When I told my partner that I was writing a book about pork, she asked: “Does this mean I’m going to have to give up bacon?”
I spent two years trying to answer that question. I visited a pig farmer who raised 150,000 animals annually in warehouse-like confinement barns, and a Mennonite who raised a few dozen on open pasture. I spent an afternoon in a slaughterhouse that killed and processed 20,000 hogs a day, and spent a day at a boutique abattoir that handled 30, and I spoke to dozens of people in 12 states whose lives had been affected by Big Pig.
My partner and I still eat bacon, but not if it comes from a factory farm. Here’s why:
I knew that pigs were smart, but I had no idea how smart — much more intelligent than man’s best friends. Researchers at Cambridge University have shown that pigs are as clever as 3-year-old humans. Experimental pigs can be taught to play computer games. Hogs can adjust thermostats to keep their pens at comfy temperatures. Pigs have a well-developed sense of self, a trait once thought to be limited to humans and great apes. On factory farms, these intelligent creatures are kept in barren stalls with hard, slatted floors with nothing to stimulate their minds. I will never forget the chilling sight of 1,500 sows in a low, dark barn in crates that were so small that they could not turn around.
I stood on a bridge over the Middle Raccoon River in central Iowa and watched vast floes of brownish foam drift on the current. They were the result of liquid hog manure that had been washed by rains into the river. The Raccoon is a source of drinking water for a half million citizens of Des Moines, who have to pay $1 million a year just to remove agricultural pollutants from their water. The same water flows into the Mississippi, contributing to a Connecticut-sized oxygen-depleted dead zone in the Gulf of Mexico, where no fish can survive.
In North Carolina, the once-pristine Neuse River, now polluted from hog farms, experiences regular die-offs with billions of fish turning belly up in putrid masses. American Rivers, an environmental group, lists the Neuse as one of the 10 most endangered rivers in the United States.

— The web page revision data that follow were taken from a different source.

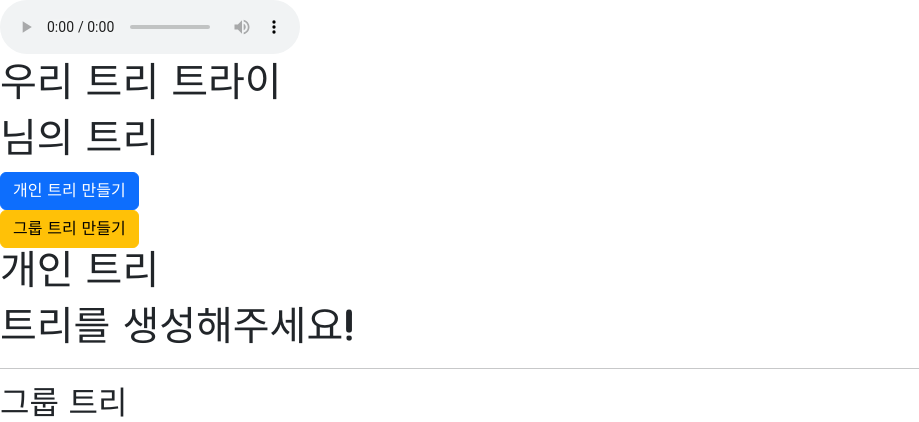
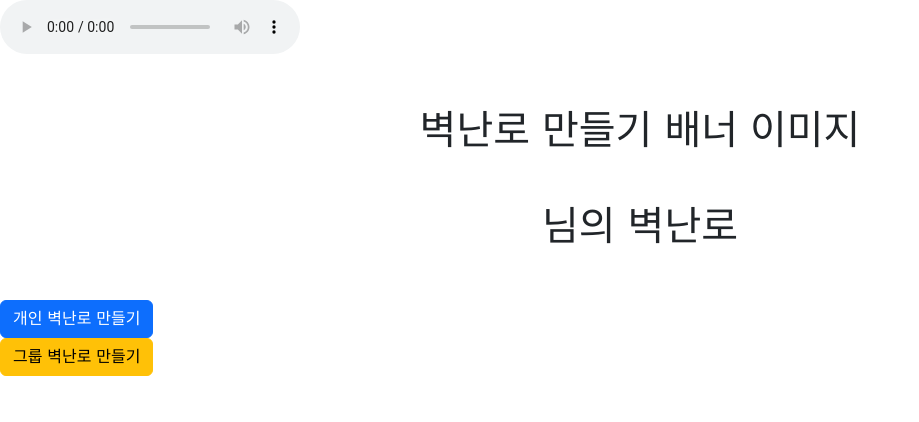
Before and after one commit to tnpfldyd/semi_pjt_2, a Django app: page /cards/ in a window 1280 px wide. Shown: the part 56-478 px from the top of the page, without its empty margins (0-919 px from the left). Run offline with Django 3.2, Linux system fonts and the light colour scheme; the visitor is signed in with stand-in values (Sample User, id 1); data comes from the database, SQL or seed files in the repository; data that the repository does not hold is empty; parts of the project's set-up code (start-up, migrations or seed data) failed here and were passed over; some libraries are stand-ins or nearby versions; some web fonts are replaced; grey boxes are pictures that could not be loaded.

Commit message:
cardsfix

```diff
--- a/accounts/models.py
+++ b/accounts/models.py
@@ -19,4 +19,3 @@
     nickname = models.CharField(max_length=40, blank=True)
     introduce = models.CharField(blank=True, max_length=200)
     refresh_token = models.TextField(blank=True)
-    card_created = models.BooleanField(default=0)
--- a/cards/templates/cards/index.html
+++ b/cards/templates/cards/index.html
@@ -3,56 +3,49 @@
 
 {% block content %}
 
-<h1> 우리 트리 트라이  </h1>
+<h1 class='text-center my-5'> 벽난로 만들기 배너 이미지 </h1>
 
-<h1> {{ user.nickname }} 님의 트리 </h1>
+<h1 class='text-center my-5'> {{ user.nickname }} 님의 벽난로 </h1>
 
 
 
 
 <div>
-{% if user.card_created == 0%}
+{% if user.usercard %}
 <div>
-    <a href="{% url 'cards:create_indiv' %}" class="btn btn-primary"> 개인 트리 만들기</a>
+  <a href="{% url 'cards:indiv_detail' %}" class="btn btn-primary"> 개인 벽난로 보러 가기</a>
 </div>
 {% else %}
 <div>
-  <a href="{% url 'cards:indiv_detail' %}" class="btn btn-primary"> 트리 보러 가기</a>
+  <a href="{% url 'cards:create_indiv' %}" class="btn btn-primary"> 개인 벽난로 만들기</a>
 </div>
 {% endif %}
 
 
-<a href="{% url 'cards:create_group' %}" class="btn btn-warning"> 그룹 트리 만들기</a>
+<a href="{% url 'cards:create_group' %}" class="btn btn-warning"> 그룹 벽난로 만들기</a>
 </div>
 
 
 
+<div class='my-5'>
 
-<h1> 개인 트리 </h1>
-{% if user.card_created == 1%}
-  {% if user.card_set.chimneys == 1%}
+  <h1 class='text-center my-5'> 개인 벽난로 </h1>
+  {% if user.usercard %}
   <div class="card" style="width: 18rem;">
     <img src="..." class="card-img-top" alt="...">
     <div class="card-body">
       <p class="card-text">1번 굴뚝</p>
     </div>
   </div>
-  {% endif%}
   {% else %}
-<h1> 트리를 생성해주세요! </h1>
-
-
+  <p class='text-center my-5'> 개인 벽난로를 생성해주세요! </p>
   {% endif %}
 
+</div>
 
+<div class='my-5'>
 
-
-
-
-
-<hr>
-
-<h2> 그룹 트리 </h2>
+  <h2> 그룹 벽난로 </h2>
   <div class="card" style="width: 18rem;">
     <img src="..." class="card-img-top" alt="...">
     <div class="card-body">
@@ -60,12 +53,8 @@
     </div>
   </div>
 
+</div>
 
-{% for card in user.card_set.all %}
-
-<h1> {{ card.chimneys }} </h1>
-
-{% endfor %}
 
 
 
--- a/cards/views.py
+++ b/cards/views.py
@@ -1,6 +1,6 @@
 from django.shortcuts import render, redirect
-from .forms import CardForm, CommentForm
-from .models import Card, Comment
+from .forms import CardForm, CommentForm, UserCardForm
+from .models import Card, Comment, UserCard
 import requests, os, json
 from django.contrib.auth.decorators import login_required
 from django.contrib.auth import get_user_model
@@ -20,7 +20,7 @@
 @login_required
 def create_indiv(request):
     if request.method == "POST":
-        form = CardForm(request.POST)
+        form = UserCardForm(request.POST)
         if form.is_valid():
             temp = form.save(commit=False)
             temp.user = request.user
@@ -29,17 +29,14 @@
             temp.socks = request.POST["choice_sock"]
             temp.chimneys = request.POST["choice_chim"]
             # 개인이면 is_indiv에 1
-            temp.is_indiv = 1
-            request.user.card_created = 1
-            request.user.save()
+            temp.user = request.user
             temp.save()
             return redirect("cards:index")
     else:
-        form = CardForm()
+        form = UserCardForm()
     context = {
         "form": form,
     }
-
     return render(request, "cards/create_indiv.html", context)
 
 
@@ -68,7 +65,7 @@
 
 
 def indiv_detail(request):
-    cards = Card.objects.get(user_id=request.user.pk, is_indiv=1)
+    cards = get_user_model().usercard.objects.all()
 
     context = {
         "cards": cards,
--- a/chat/templates/chat/index.html
+++ b/chat/templates/chat/index.html
@@ -35,5 +35,4 @@
     };
 </script>
 
-
 {% endblock  %}
```
Also changed, not shown: cards/forms.py (+7 -1 lines), cards/models.py (+11 -2 lines), meetings/views.py (+36 -41 lines), accounts/migrations/0002_remove_user_card_created.py (added), cards/migrations/0002_auto_20221115_1410.py (added). Lines whose indentation alone changed are shown as unchanged.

Hog farms also pollute the air. I sat with Elsie Herring in her small frame home in eastern North Carolina as she described not being able to mow the lawn, hang laundry or even sit outside on a summer’s evening because of the stench that (literally) rains down from a neighboring pig operation. And this is no quaintly rural whiff of manure. Sophisticated air monitoring equipment set up by Steve Wing of the University of North Carolina revealed that Herring and her neighbors were inhaling poisonous hydrogen sulfide. They experience difficulty breathing and have developed high blood pressure.
For 13 years, Ortencia Rios worked at a pork-packing plant. She was an exemplary employee. But after her hands gave out, her shoulder rotator cuff tore, and she developed carpel tunnel syndrome — all because of the job — the company told her there was no work for her, according to Rios. During the past 30 years, the wages of slaughterhouse workers have gone into free fall, dropping by 40 percent. The rate of injury has soared. Human Rights Watch declared that the United States is “failing to meet its obligations under international human rights standards to protect the human rights of meat and poultry workers.”
In 2004, Everly Macario’s 18-month-old son died a painful death after being infected by bacteria that were resistant to every antibiotic doctors administered. There’s a good chance that the germs that killed the toddler evolved on a pig farm. Four out of five hogs raised in the United States are fed constant low levels of antibiotics — to prevent, not cure infections — a perfect recipe for bacteria to develop resistance.
When Jim Schrier, who worked as a USDA inspector at a 10,000-animal-a-day pork slaughterhouse in Iowa, began to report unsanitary conditions such as carcasses with hair and feces on them or with cancerous tumors and pus-filled abscesses, Schrier said he was promptly “reassigned” to a slaughterhouse two hours away from his home — an impossible commute. The USDA’s own inspector general reported that there is a reduced assurance that government inspectors effectively identify “pork that should not enter the food supply.”
One bite of a chop from a pastured, heritage pig is enough to convince. Like January tomatoes, most supermarket pork looks like the real thing but possesses none of its gastronomic qualities. Good pork costs more than factory stuff, but enjoying great meat while not supporting an industry guilty of more than its share of travesties is well worth the price. But be warned: Once you try real pork, you probably won’t go back to the other white meat.
A James Beard Award winner, Barry Estabrook’s latest book is “Pig Tales: An Omnivore’s Quest for Sustainable Meat.” A former contributing editor at Gourmet, his work has also appeared in The New York Times and The New York Times Magazine, Men’s Health, Saveur, Gastronomica, TheAtlantic.com and other national magazines. He has been anthologized in “The Best American Food Writing” 2005, 2007, 2008 and 2010. His award-winning website is politicsoftheplate.com, and his book “Tomatoland,” is an investigative look into industrial-scale tomato agriculture.
Copyright 2016 Barry Estabrook via Zester Daily and Reuters Media Express